Note: This is part three of a three part series on Theater-in-the-Round. Today, the focus is on having a panel-in-the-round. Enjoy!
While theater-in-the-round is a unique audience-centered seating arrangement, it is all the more challenging in which to have a robust panel discussion.
The most prevalent is the fishbowl format where the panelists sit in a circle on the center stage and the audience sits around the stage. In this format, the audience is “listening in” on the café-style conversation among the panelists. While this format fosters a much more intimate discussion, the audience will ALWAYS see the back(s) of at least one panelist. Furthermore, it becomes more problematic to engage the audience in a typical Q&A.
One way you can involve the audience is with the empty chair format. Add one extra chair in the room set up for your panel. So if you have confirmed 3 panelists, set the stage for 4 panelists.
The empty seat is for an audience member who has a strong point of view to add to the conversation. During the introductory remarks, invite the audience to come and sit in the seat if they have something constructive and of value to add to the conversation. Once that person has contributed, ask them to go back to their seat to let the next point of view emerge from the audience.
A more daring format is the musical chairs format where an audience member can tap any one panelist on the shoulder and replace that panelist in the chair.

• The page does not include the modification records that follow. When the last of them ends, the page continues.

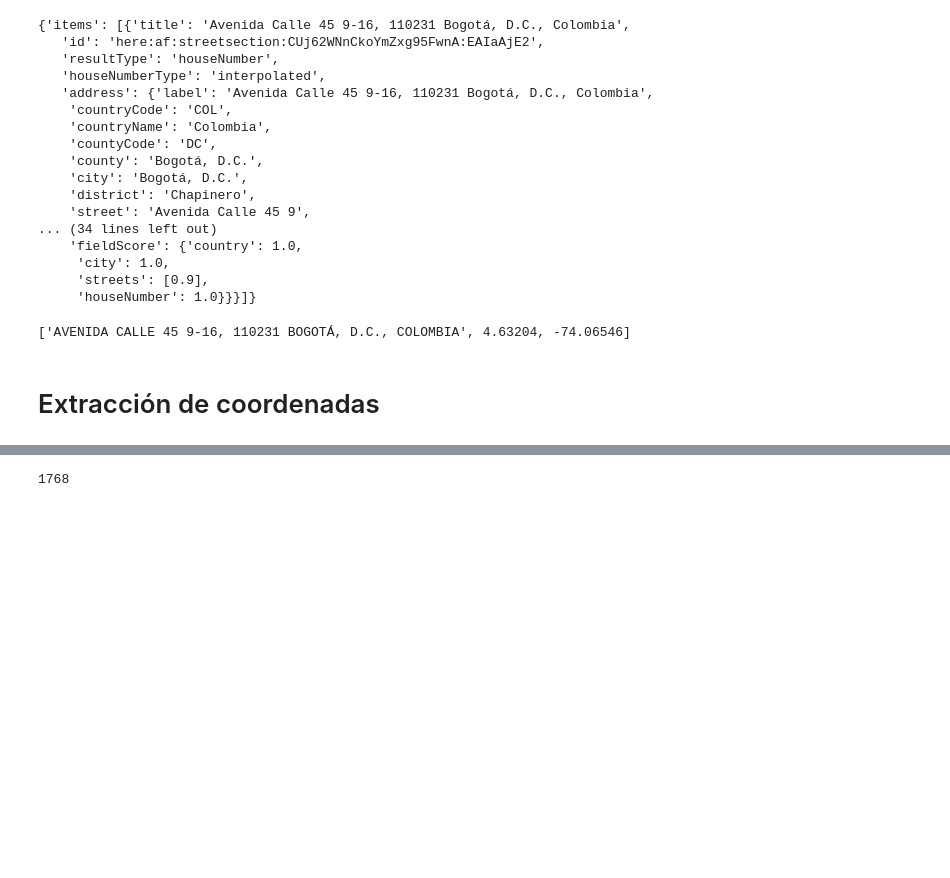
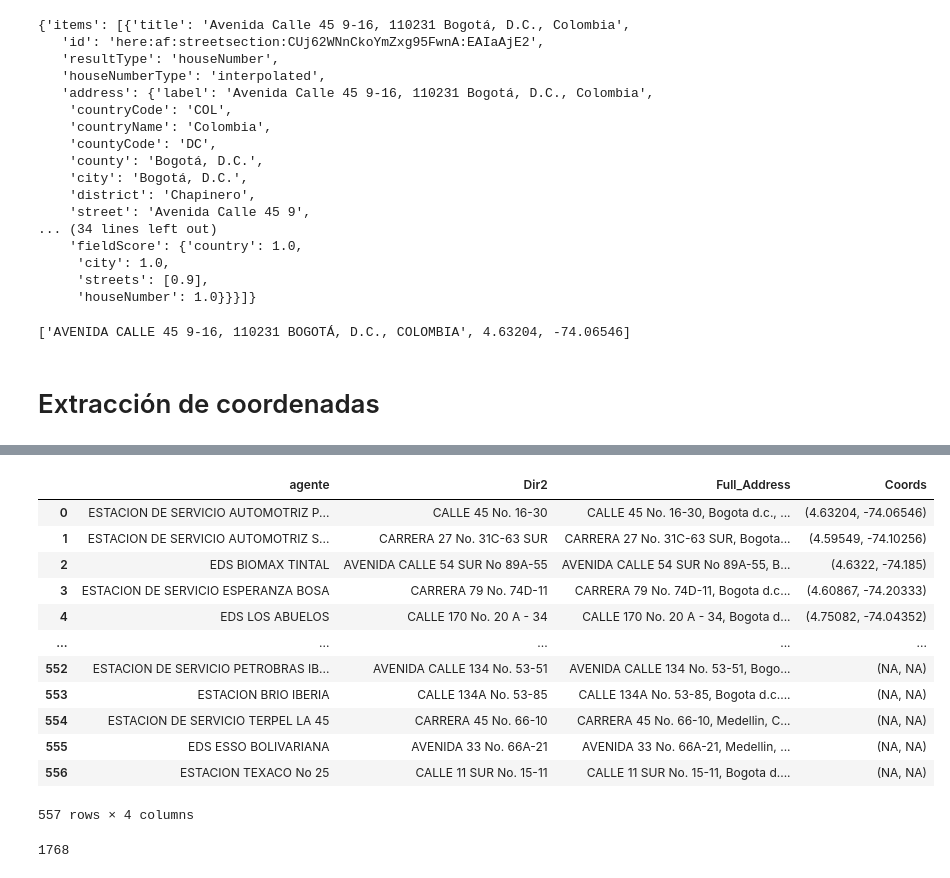
Before and after one commit to Vialesoft/Vialesoft_Devlab, a Jupyter notebook: Cursos/Portafolio_DataEngineer/Unidades/4-Geolocalizacion/Oil_Station.ipynb, the cells around one changed output, grey strips where cells are left out. Cells and saved outputs as stored; diff of their text form; code cells hidden in the pictures; blank space fills up the shorter version.

```diff
--- a/Cursos/Portafolio_DataEngineer/Unidades/4-Geolocalizacion/Oil_Station.ipynb
+++ b/Cursos/Portafolio_DataEngineer/Unidades/4-Geolocalizacion/Oil_Station.ipynb
@@ -256,3 +263,19 @@ ValueError: Length of values (6) does not match length of index (557)
+# %%
+estaciones
+# %% [output]
+|  | agente | Dir2 | Full_Address | Coords |
+| 0 | ESTACION DE SERVICIO AUTOMOTRIZ P... | CALLE 45 No. 16-30 | CALLE 45 No. 16-30, Bogota d.c., ... | (4.63204, -74.06546) |
+| 1 | ESTACION DE SERVICIO AUTOMOTRIZ S... | CARRERA 27 No. 31C-63 SUR | CARRERA 27 No. 31C-63 SUR, Bogota... | (4.59549, -74.10256) |
+| 2 | EDS BIOMAX TINTAL | AVENIDA CALLE 54 SUR No 89A-55 | AVENIDA CALLE 54 SUR No 89A-55, B... | (4.6322, -74.185) |
+| 3 | ESTACION DE SERVICIO ESPERANZA BOSA | CARRERA 79 No. 74D-11 | CARRERA 79 No. 74D-11, Bogota d.c... | (4.60867, -74.20333) |
+| 4 | EDS LOS ABUELOS | CALLE 170 No. 20 A - 34 | CALLE 170 No. 20 A - 34, Bogota d... | (4.75082, -74.04352) |
+| ... | ... | ... | ... | ... |
+| 552 | ESTACION DE SERVICIO PETROBRAS IB... | AVENIDA CALLE 134 No. 53-51 | AVENIDA CALLE 134 No. 53-51, Bogo... | (NA, NA) |
+| 553 | ESTACION BRIO IBERIA | CALLE 134A No. 53-85 | CALLE 134A No. 53-85, Bogota d.c.... | (NA, NA) |
+| 554 | ESTACION DE SERVICIO TERPEL LA 45 | CARRERA 45 No. 66-10 | CARRERA 45 No. 66-10, Medellin, C... | (NA, NA) |
+| 555 | EDS ESSO BOLIVARIANA | AVENIDA 33 No. 66A-21 | AVENIDA 33 No. 66A-21, Medellin, ... | (NA, NA) |
+| 556 | ESTACION TEXACO No 25 | CALLE 11 SUR No. 15-11 | CALLE 11 SUR No. 15-11, Bogota d.... | (NA, NA) |
+557 rows × 4 columns
 # %%
 len(df4)
 # %% [output]
```
Also changed, not shown: parts of 9 cells of this notebook, 2 other files.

And then for something completely different, you can use the 4 corners format which has been used quite successfully by Hugh Lee at Fusion Productions: The moderator takes 5-10 minutes to set up the session and introduce the keynote speaker. The keynoter speaks for 30-40 minutes and then takes a seat at front of stage. The moderator introduces Subject Matter Experts (SMEs) who are at the outside 4 corners of the room and facilitates the discussion/exchange between the 5 “points” in the room and questions come from the audience.
Kristin Arnold, professional panel moderator and high stakes meeting facilitator, shares her best practices for interactive, interesting, and engaging panel presentations. For more resources like this, or to have Kristin moderate your next panel visit the Powerful Panels official website.